turned my head as we passed and saw one house that had been converted into a barbershop. A television set played soundlessly, and a pink sheet covered a little boy sitting in an ancient chair. A couple of dozen people, mostly other kids, sat silently in the darkness of the front porch, watching the little boy and the television set through the open windows. I found the big grove of rubber trees about three miles past the village, right where the map said it was. White-splotched trunks in
went to considerable lengths to avoid breathing the city’s air until it had been thoroughly dried, adequately chilled, and comprehensively decontaminated. Not only was the stuff hot and soggy, usually it smelled spoiled and a little sour, like it had been breathed by way too many people already. But this was January, the middle of winter in Thailand, and the southernmost edge of a large dome of Siberian air had slipped down from China and momentarily broken Bangkok’s muggy heat. The air had
again and I started wishing I had taken him up on his suggestion that I have one, too. “You know the things I’m talking about.” I didn’t know, but I nodded anyway. “Those things get fucked up and some people start thinking that I fucked up. Suddenly that would make me a problem for them. And I don’t want anything like that to happen. I don’t want to be a problem for these people. You can understand that, can’t you?” “I can understand that,” I said. I still didn’t have the slightest idea what
essentially still the same. What do I do now? I stood up, lifted the duffle bag, and dropped it on the bed. Unzipping it, I dumped everything out. There wasn’t much. If I was going to hang around Phuket very long, I was going to have to do some shopping. Maybe Benny Glup’s American Express card would come in handy after all. My dirty jogging clothes went into a drawer, my running shoes into the closet. I turned on my cell phone in case Tom called and it and the field glasses went back in the

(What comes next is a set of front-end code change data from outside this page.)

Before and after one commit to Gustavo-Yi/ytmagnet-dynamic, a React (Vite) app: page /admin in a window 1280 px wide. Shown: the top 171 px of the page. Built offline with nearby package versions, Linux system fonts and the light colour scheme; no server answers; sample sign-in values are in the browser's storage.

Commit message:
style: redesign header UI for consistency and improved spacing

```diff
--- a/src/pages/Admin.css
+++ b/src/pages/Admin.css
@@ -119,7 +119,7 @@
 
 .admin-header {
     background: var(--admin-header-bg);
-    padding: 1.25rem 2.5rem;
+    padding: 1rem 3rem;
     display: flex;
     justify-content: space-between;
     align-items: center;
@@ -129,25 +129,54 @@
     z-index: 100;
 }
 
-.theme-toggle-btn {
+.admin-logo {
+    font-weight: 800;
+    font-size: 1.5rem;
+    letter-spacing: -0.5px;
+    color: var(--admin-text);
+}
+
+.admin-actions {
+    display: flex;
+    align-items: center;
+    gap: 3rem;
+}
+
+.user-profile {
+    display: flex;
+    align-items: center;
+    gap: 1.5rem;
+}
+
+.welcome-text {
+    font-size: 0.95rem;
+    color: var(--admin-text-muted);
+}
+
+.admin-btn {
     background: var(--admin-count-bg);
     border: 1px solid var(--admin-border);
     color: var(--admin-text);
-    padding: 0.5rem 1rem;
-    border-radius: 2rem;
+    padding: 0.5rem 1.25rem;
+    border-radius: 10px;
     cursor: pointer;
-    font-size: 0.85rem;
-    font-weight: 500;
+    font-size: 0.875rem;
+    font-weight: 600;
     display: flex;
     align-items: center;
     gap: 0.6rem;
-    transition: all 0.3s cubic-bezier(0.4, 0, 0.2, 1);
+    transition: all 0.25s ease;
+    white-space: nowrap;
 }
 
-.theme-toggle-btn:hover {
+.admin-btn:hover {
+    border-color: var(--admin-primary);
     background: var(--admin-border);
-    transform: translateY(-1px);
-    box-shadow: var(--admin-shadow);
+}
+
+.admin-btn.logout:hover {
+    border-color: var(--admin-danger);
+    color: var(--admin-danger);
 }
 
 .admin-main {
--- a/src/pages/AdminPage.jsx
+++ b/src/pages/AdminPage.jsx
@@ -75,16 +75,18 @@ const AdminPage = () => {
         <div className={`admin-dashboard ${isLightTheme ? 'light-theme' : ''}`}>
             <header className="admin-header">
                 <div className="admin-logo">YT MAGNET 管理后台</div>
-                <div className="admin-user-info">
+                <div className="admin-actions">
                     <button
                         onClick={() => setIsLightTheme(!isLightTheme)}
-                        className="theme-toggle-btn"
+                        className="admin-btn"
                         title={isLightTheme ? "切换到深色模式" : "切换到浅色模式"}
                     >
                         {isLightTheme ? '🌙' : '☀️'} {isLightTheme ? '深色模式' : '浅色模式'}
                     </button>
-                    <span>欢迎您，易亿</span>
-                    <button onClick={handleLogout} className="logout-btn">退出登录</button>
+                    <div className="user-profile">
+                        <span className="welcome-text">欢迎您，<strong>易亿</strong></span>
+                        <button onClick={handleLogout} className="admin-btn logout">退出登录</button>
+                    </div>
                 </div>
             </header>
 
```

that might have been for gasoline storage. The other two small buildings looked like guesthouses, except that one had four satellite dishes on its roof: three small ones and one very large one. Either there was a sophisticated communications facility in there or somebody watched a whole lot of television. The main house sprawled across most of the rest of the compound. It was built of black rock with shiny brass trim and oversized windows and doors. Overall, the whole effect was something like